> PROBLEM DESCRIPTION: Below are some records. How many of their lines contain the string "rowLines"? Give the number only.

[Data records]

Start of Block

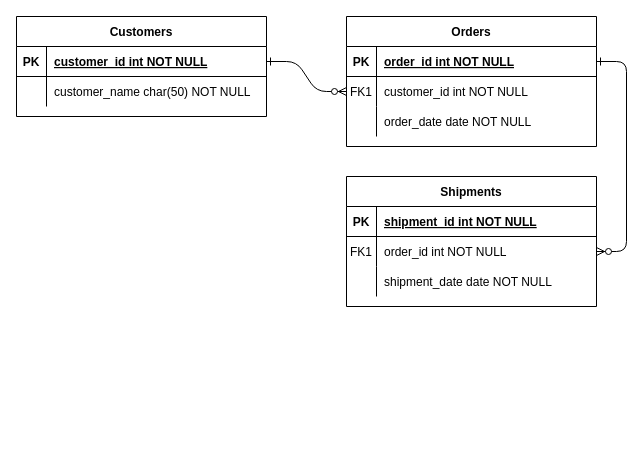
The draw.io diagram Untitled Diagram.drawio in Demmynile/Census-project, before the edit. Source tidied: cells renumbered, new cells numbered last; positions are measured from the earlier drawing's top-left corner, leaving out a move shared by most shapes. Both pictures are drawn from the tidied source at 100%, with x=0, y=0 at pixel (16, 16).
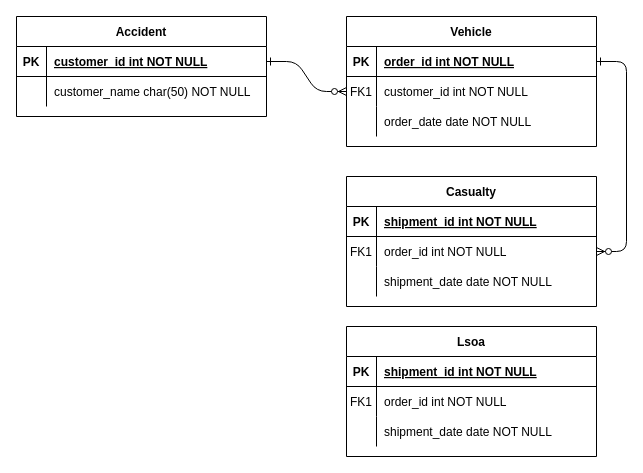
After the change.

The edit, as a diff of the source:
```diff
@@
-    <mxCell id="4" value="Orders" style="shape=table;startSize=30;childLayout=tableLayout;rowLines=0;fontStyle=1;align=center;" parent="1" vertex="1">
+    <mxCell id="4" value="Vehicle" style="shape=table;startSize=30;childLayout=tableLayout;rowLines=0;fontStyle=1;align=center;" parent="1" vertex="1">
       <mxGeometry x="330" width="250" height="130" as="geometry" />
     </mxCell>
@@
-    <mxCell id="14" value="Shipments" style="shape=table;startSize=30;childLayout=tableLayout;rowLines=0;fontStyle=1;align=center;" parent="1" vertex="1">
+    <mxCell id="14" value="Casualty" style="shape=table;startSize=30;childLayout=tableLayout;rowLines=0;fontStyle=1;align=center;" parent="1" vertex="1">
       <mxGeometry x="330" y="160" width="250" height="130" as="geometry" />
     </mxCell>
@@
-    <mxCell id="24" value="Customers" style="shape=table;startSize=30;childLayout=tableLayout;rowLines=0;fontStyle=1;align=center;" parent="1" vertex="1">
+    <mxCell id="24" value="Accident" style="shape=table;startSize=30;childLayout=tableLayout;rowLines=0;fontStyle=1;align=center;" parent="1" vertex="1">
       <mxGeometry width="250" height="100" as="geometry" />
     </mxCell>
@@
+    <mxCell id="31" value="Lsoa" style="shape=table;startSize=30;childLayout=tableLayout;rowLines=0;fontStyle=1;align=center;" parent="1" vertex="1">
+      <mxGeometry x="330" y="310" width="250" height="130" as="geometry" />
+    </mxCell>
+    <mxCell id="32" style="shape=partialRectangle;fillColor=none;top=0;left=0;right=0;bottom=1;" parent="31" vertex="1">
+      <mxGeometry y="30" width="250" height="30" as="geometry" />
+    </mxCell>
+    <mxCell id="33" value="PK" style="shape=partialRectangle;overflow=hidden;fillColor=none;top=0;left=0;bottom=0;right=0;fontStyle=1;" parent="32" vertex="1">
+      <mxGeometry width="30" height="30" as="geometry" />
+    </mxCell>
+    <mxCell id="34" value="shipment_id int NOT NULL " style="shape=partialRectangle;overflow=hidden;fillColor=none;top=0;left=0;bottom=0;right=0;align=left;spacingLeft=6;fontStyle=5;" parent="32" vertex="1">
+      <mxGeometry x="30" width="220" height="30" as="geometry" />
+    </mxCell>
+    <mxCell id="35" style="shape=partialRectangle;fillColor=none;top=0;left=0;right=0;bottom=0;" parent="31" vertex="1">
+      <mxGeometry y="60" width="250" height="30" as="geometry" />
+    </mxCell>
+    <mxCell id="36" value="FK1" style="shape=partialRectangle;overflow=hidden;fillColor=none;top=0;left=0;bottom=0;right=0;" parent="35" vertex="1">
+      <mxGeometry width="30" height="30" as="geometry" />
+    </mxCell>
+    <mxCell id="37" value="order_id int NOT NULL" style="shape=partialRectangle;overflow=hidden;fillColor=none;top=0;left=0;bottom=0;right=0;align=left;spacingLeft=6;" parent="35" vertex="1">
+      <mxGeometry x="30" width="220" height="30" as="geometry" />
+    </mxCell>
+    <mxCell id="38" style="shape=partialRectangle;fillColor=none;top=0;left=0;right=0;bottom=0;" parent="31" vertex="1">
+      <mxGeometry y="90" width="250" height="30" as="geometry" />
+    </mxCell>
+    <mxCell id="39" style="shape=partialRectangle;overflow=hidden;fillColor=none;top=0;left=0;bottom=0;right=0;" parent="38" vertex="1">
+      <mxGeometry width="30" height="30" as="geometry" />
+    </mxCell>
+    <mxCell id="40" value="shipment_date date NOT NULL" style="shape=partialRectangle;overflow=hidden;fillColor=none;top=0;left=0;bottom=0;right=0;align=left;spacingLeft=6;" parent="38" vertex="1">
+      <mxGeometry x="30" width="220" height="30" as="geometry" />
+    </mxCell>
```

End of Block

> PROBLEM SOLUTION: 7